Why did I upgrade Windows 10 on my home machine?  My original intent was to check the various browser versions, the edge browser, the last version of IE ever, Google Chrome,  and Mozilla Firefox on Windows 10.  Some bugs only appear on specific OS, Browser combinations.  Have to find workarounds and fixes that keep the applications going.  Windows 10 was fast becoming something we had to support. It didn’t seem like a horribly bad idea at the time.  I’ve upgraded windows in the past.   Financial advisors like to say, past performance is not a reliable indicator of future performance.  Type   Windows 10 Upgrade Disasters in the you tube search and you’ll find some of the issues other people have had.

There were some warning signs.  My employer-provided a re-purposed laptop with Windows 10 installed.  Money poor organization keep some of the old machines around to use in their mad science experiments.  However, I had to take it into support every time it lost connectivity to the network.  Seems like  they were fighting the learning curve with secured wireless network with Windows 10.  The re-purposed laptop was slow,  five-minute boot, three-minute startup times on any of the browsers, kind of slow.  When developers tell me performance doesn’t matter, I cringe.

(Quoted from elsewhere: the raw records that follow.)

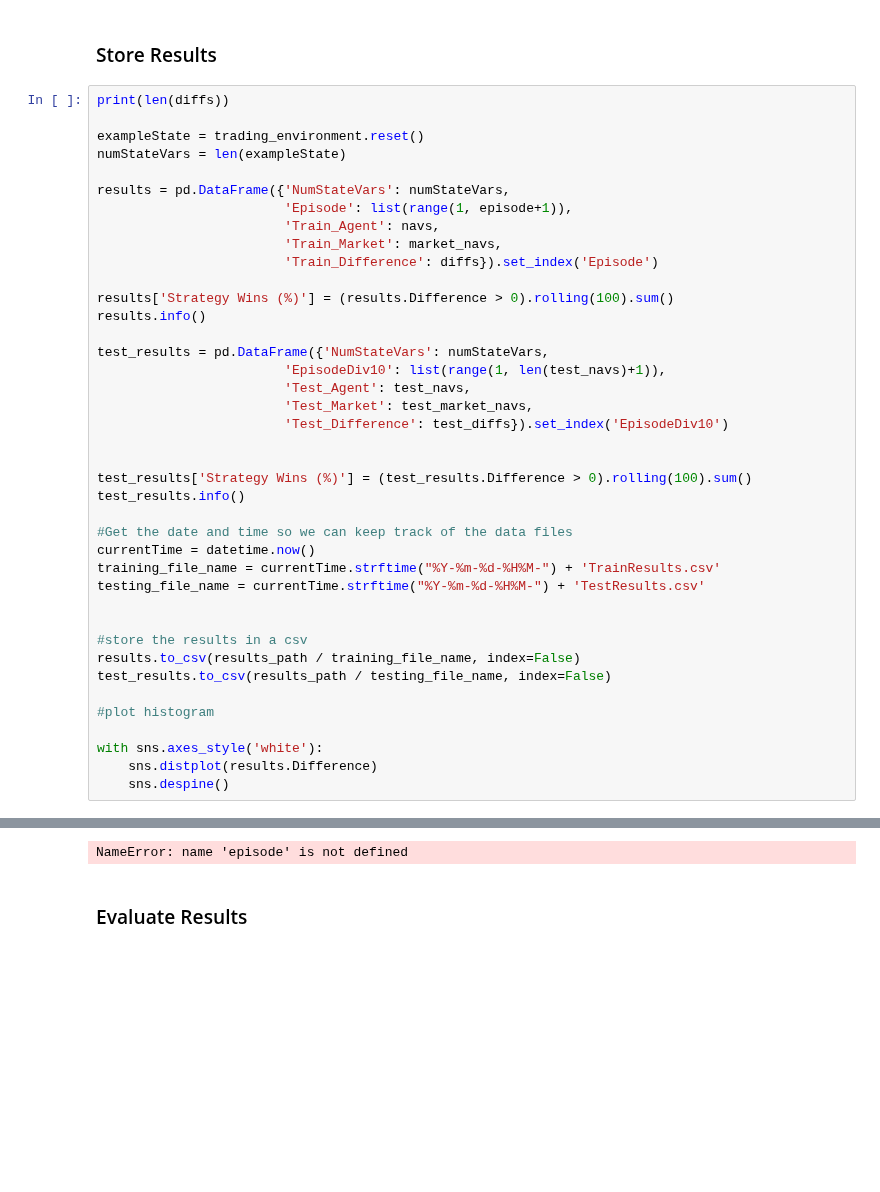
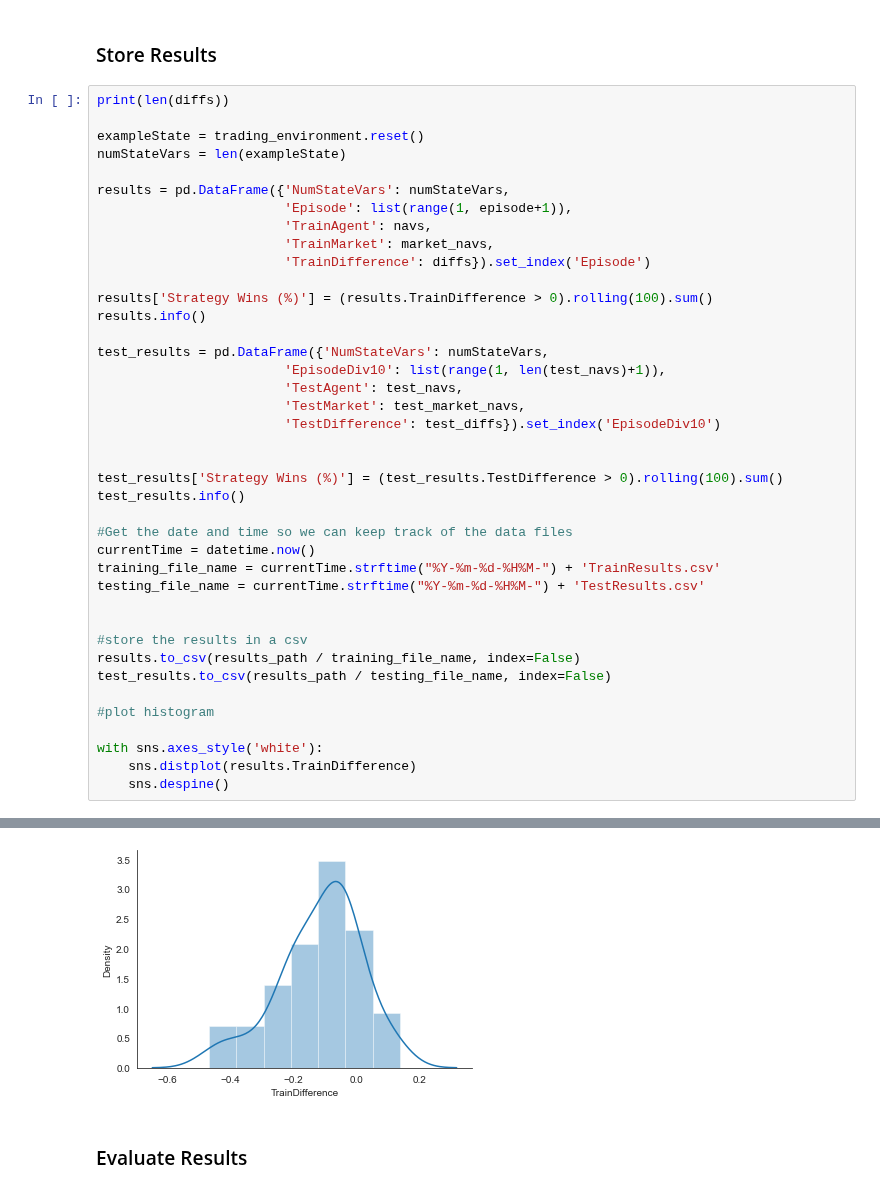
Before and after one commit to Switzerland-MQP-2022/DDQN-Model-Complexity-Analysis, a Jupyter notebook: 22_deep_reinforcement_learning/04_q_learning_for_trading.ipynb, the cells around one changed output, grey strips where cells are left out. Saved outputs shown, nothing was run; the diff lists cells and outputs as text; blank space fills up the shorter version.

```diff
--- a/22_deep_reinforcement_learning/04_q_learning_for_trading.ipynb
+++ b/22_deep_reinforcement_learning/04_q_learning_for_trading.ipynb
@@ -528,21 +523,21 @@ numStateVars = len(exampleState)
 
 results = pd.DataFrame({'NumStateVars': numStateVars,
                         'Episode': list(range(1, episode+1)),
-                        'Train_Agent': navs,
-                        'Train_Market': market_navs,
-                        'Train_Difference': diffs}).set_index('Episode')
+                        'TrainAgent': navs,
+                        'TrainMarket': market_navs,
+                        'TrainDifference': diffs}).set_index('Episode')
 
-results['Strategy Wins (%)'] = (results.Difference > 0).rolling(100).sum()
+results['Strategy Wins (%)'] = (results.TrainDifference > 0).rolling(100).sum()
 results.info()
 
 test_results = pd.DataFrame({'NumStateVars': numStateVars,
                         'EpisodeDiv10': list(range(1, len(test_navs)+1)),
-                        'Test_Agent': test_navs,
-                        'Test_Market': test_market_navs,
-                        'Test_Difference': test_diffs}).set_index('EpisodeDiv10')
+                        'TestAgent': test_navs,
+                        'TestMarket': test_market_navs,
+                        'TestDifference': test_diffs}).set_index('EpisodeDiv10')
 
 
-test_results['Strategy Wins (%)'] = (test_results.Difference > 0).rolling(100).sum()
+test_results['Strategy Wins (%)'] = (test_results.TestDifference > 0).rolling(100).sum()
 test_results.info()
 
 #Get the date and time so we can keep track of the data files
@@ -558,6 +553,6 @@ test_results.to_csv(results_path / testing_file_name, index=False)
 #plot histogram
 
 with sns.axes_style('white'):
-    sns.distplot(results.Difference)
+    sns.distplot(results.TrainDifference)
     sns.despine()
 # %% [output]
@@ -565,4 +576,4 @@ with sns.axes_style('white'):
-NameError: name 'episode' is not defined
+[figure, added]
 # %% [markdown]
 ### Evaluate Results
 # %%
```
Also changed, not shown: parts of 4 cells of this notebook, 1 other file.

My machine had more ram, better processor, maybe it would not have all the issues.  So I  upgraded.  Did get it running.   But there were other issues.

Testing the browsers from home was about all I could do. Applications did  not work or required jumping through hoops on top of hoops.  There were many nights reading through event logs looking for snippets that I could feed the search monsters.  Got the OS mostly working, and  had to reinstall applications to get each working.  Never got around to reinstalling all of the applications.

When the next major patch came along, it did not go smoothly.  I didn’t want to jump through the same hoops to get it running.

My backups weren’t  useful.  Couldn’t revert to a working older version of Windows.  Maybe I did something wrong.  Maybe I did a lot of somethings wrong.

Decided to punt and installed Ubuntu Linux.   Falling on my face and retooling my platform into Linux was not my original plan.  The gnome interface seems more Mac-like.  I was never married to Windows or Mac, would switch between them as the job required.  Was able to work from home when needed.  VPN worked well enough to connect to the Windows 7 box at work.
tux2

When I left,Windows 10 had not completely invaded the workspace.

At home, when I need to get something done, I can usually find an application to do it.  That is all I need.  Haven’t had any major problems with Linux.

Will  I  purchase a Windows box in the future.   Maybe.  Don’t know.  Have worked with Windows 3.11, 95, 98, NT 4, 2000, XP, Windows 7, but did not jump on Windows 8.  The Windows 10 interface is not terrible.  Might not have had the issues with a new machine, with the latest and greatest Windows installed.

Used this site to reduce Windows 10 spying, because it was chewing up more bandwidth than I liked, and I was bouncing past my data caps.   This guy has a much more powerful setup than I have ever run.  He has a deeper understanding of the Windows universe than I do.

This is the end of this article.  Enough of my inchoate blabbing for now. Bye.